In the listing that follows, how many lines hold the string "className"? Answer with the number only.

===

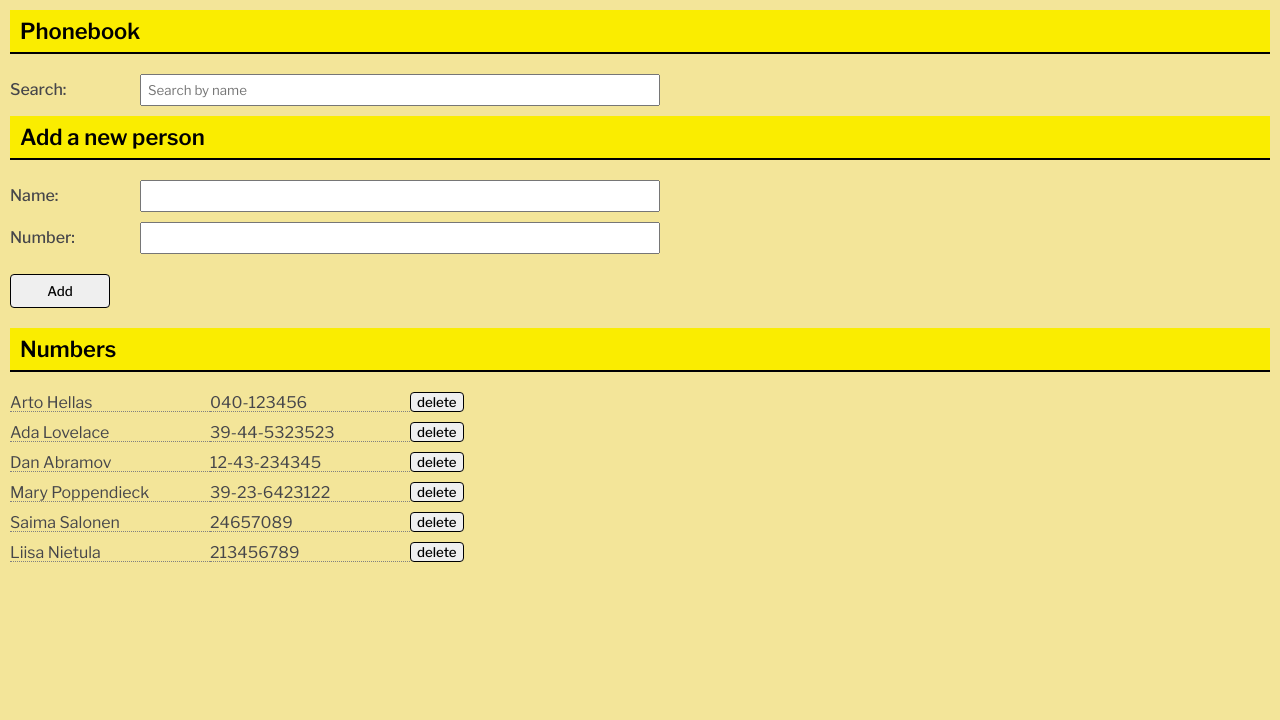
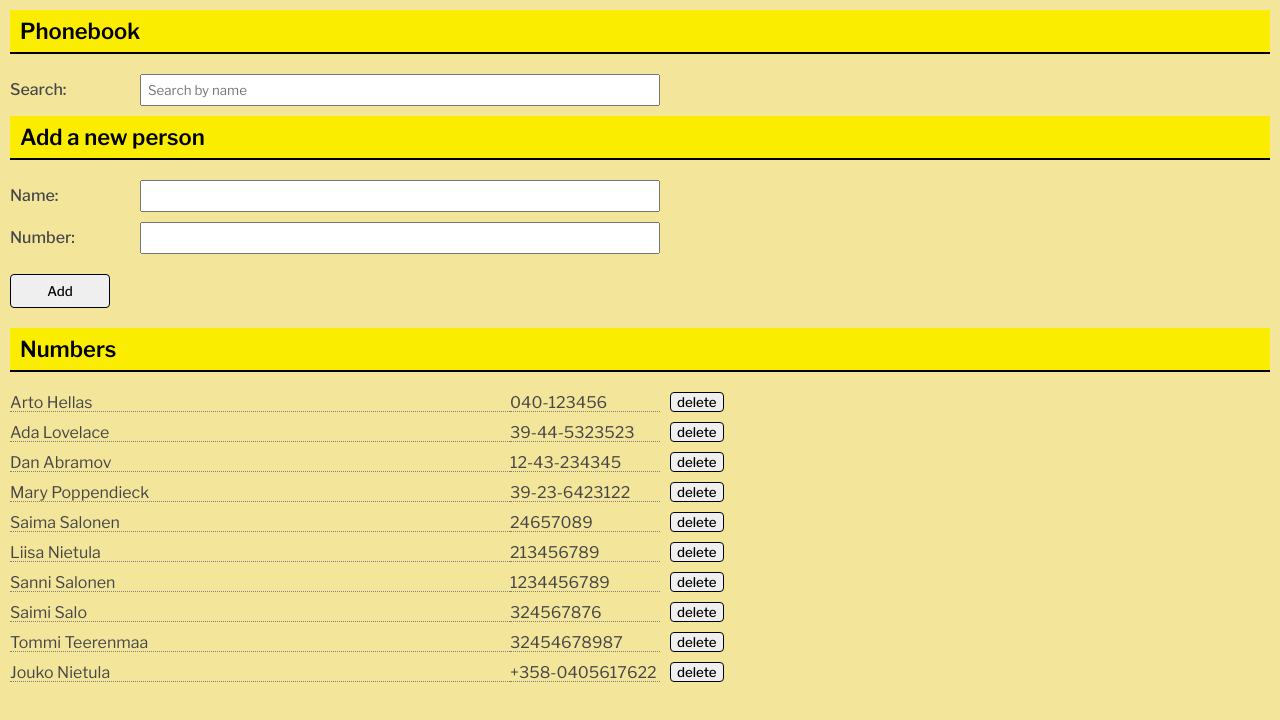
Before and after one commit to Saima445/06-react-puhelinluettelo, a React (Vite) app: page / in a window 1280 px wide. Shown: the top 720 px of the page. Built offline with nearby package versions, Linux system fonts and the light colour scheme; data requests are answered from the project's data file.

Commit message:
pikku muutosta css:ään.

```diff
--- a/db.json
+++ b/db.json
@@ -29,6 +29,26 @@
       "id": "0506",
       "name": "Liisa Nietula",
       "number": "213456789"
+    },
+    {
+      "id": "72bc",
+      "name": "Sanni Salonen",
+      "number": "1234456789"
+    },
+    {
+      "id": "4967",
+      "name": "Saimi Salo",
+      "number": "324567876"
+    },
+    {
+      "id": "baa7",
+      "name": "Tommi Teerenmaa",
+      "number": "32454678987"
+    },
+    {
+      "id": "b9d6",
+      "name": "Jouko Nietula",
+      "number": "+358-0405617622"
     }
   ]
 }
--- a/src/App.css
+++ b/src/App.css
@@ -71,8 +71,14 @@ li {
 }
 
 .p-width {
-  width: 20rem;
+  width: 50rem;
   border-block-end: 1px dotted grey;
+}
+.p-width-number {
+  width: 15rem;
+  text-align: start;
+  border-block-end: 1px dotted grey;
+  margin-inline-end: 1rem;
 }
 
 .message-successful {
--- a/src/components/Person.jsx
+++ b/src/components/Person.jsx
@@ -2,7 +2,7 @@ const Person = ({ person, deletePerson }) => {
   return (
     <li>
       <p className="p-width">{person.name}</p>
-      <p className="p-width">{person.number}</p>
+      <p className="p-width-number">{person.number}</p>
       <button className="delete-button" onClick={deletePerson}>
         delete
       </button>
```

===

• RESULT BELOW: 4